With the 1973 Penal Code, prosecutors once again started requesting execution in civilian cases. If the death penalty had not been abolished in 1978 after dictator Francisco Franco's death, civilian executions would most likely have resumed. The last man to be sentenced to death by garroting was José Luis Cerveto "el asesino de Pedralbes" in October 1977, for a double robbery-murder in May 1974. Cerveto requested execution, but his sentence was commuted. Another prisoner whose civilian death sentence was commuted was businessman Juan Ballot, for the contract killing of his wife in Navarre in November 1973.
In Spain, the death penalty was abolished after a new constitution was adopted in 1978. The writer Camilo José Cela obtained a garrote (which had probably been used for the execution of Puig Antich) from the Consejo General del Poder Judicial to display at his foundation. The device was kept in storage in Barcelona. It was displayed in the room that the Cela Foundation devoted to his novel La familia de Pascual Duarte until Puig Antich's family asked for its removal.
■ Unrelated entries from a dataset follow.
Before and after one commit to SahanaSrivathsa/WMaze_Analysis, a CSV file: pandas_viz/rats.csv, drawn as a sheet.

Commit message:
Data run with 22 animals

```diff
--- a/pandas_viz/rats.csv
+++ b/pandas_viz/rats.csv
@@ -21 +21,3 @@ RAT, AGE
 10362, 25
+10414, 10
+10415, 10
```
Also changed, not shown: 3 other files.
In 1990, Andorra became the last country to officially abolish the death penalty by garrotting, though this method had not been employed there since the late 12th century.
- Oxford English Dictionary, 11th Ed: garrotte is normal British English spelling, with single r alternate. Article title is US English spelling variant.
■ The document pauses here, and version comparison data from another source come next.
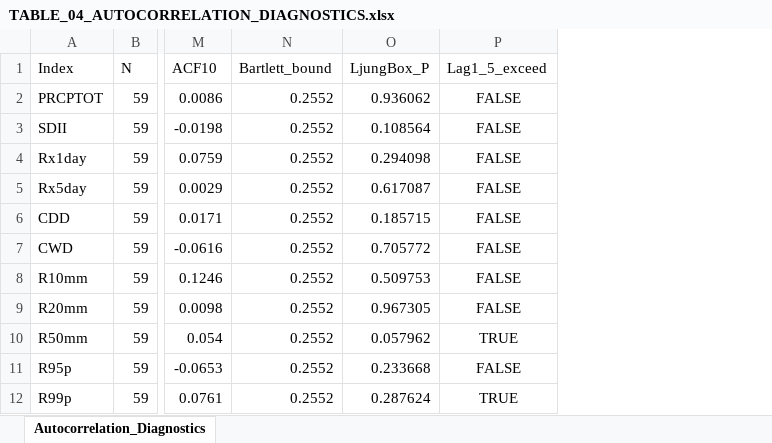
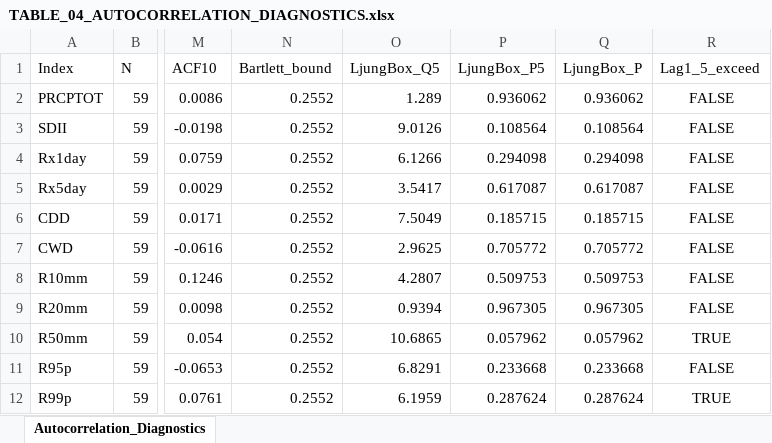
Before and after one commit to surasit3173/MyPython, an Excel workbook: ETCCDI_ChiangMai/output/tables/TABLE_04_AUTOCORRELATION_DIAGNOSTICS.xlsx, sheet Autocorrelation_Diagnostics, drawn as a sheet; only a part is shown, gaps mark what is left out; values as stored, in another font and other column widths than the file's, no borders; the diff names each change by its address in the sheet, - before the commit and + after, or states it on an @@ line.

```diff
--- a/ETCCDI_ChiangMai/output/tables/TABLE_04_AUTOCORRELATION_DIAGNOSTICS.xlsx (sheet Autocorrelation_Diagnostics)
+++ b/ETCCDI_ChiangMai/output/tables/TABLE_04_AUTOCORRELATION_DIAGNOSTICS.xlsx (sheet Autocorrelation_Diagnostics)
+column O (LjungBox_Q5), rows 2-12: 1.289 | 9.0126 | 6.1266 | 3.5417 | 7.5049 | 2.9625 | 4.2807 | 0.9394 | 10.6865 | 6.8291 | 6.1959
+column P (LjungBox_P5), rows 2-12: 0.936062 | 0.108564 | 0.294098 | 0.617087 | 0.185715 | 0.705772 | 0.509753 | 0.967305 | 0.057962 | 0.233668 | 0.287624
```
Also changed, not shown: ETCCDI_ChiangMai/audit/FINAL_DATA_FORENSIC_REPORT.xlsx, ETCCDI_ChiangMai/audit/INDEPENDENT_VERIFICATION.xlsx, 46 other files.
- Newquist, H.P. and Maloof, Rich, This Will Kill You: A Guide to the Ways in Which We Go, New York: St. Martin's Press, ISBN 978-0-312-54062-3 (2009), pp. 133-6
- Whittaker, Wayne, Tough Guys, Popular Mechanics, February 1943, Vol. 79 No. 2, pp. 44
- Steele, David E., Silent Sentry Removal, Black Belt Magazine, August 1986, Vol. 24 No. 8, pp. 48-49
- garrote, 7th sense, Diccionario de la Real Academia Española.
- S. Doc. 360, 56th Cong., 1st sess., p. 3.
- Inalcik, Halil. The Ottoman Empire: the classical ... - Google Books. ISBN 978-1-84212-442-0. Retrieved 2009-09-16.
- "Laqueus". Mediterranees.net. Retrieved 2009-09-16.
- Scottish Rite News Bureau bulletin, February 15, 1937, in the files at the Scottish Rite House of the Temple in Washington, DC.
- "La Sede. Exposiciones permanentes". Fundacioncela.com. Retrieved 2009-09-16.
- "La Sede. Exposiciones permanentes". Fundacioncela.com. Retrieved 2009-09-16.
- El director de cine Manuel Huerga presenta el libro «Cómo se hizo: Salvador». La Voz de Galicia, 21 November 2006.
- Media related to Garrote at Wikimedia Commons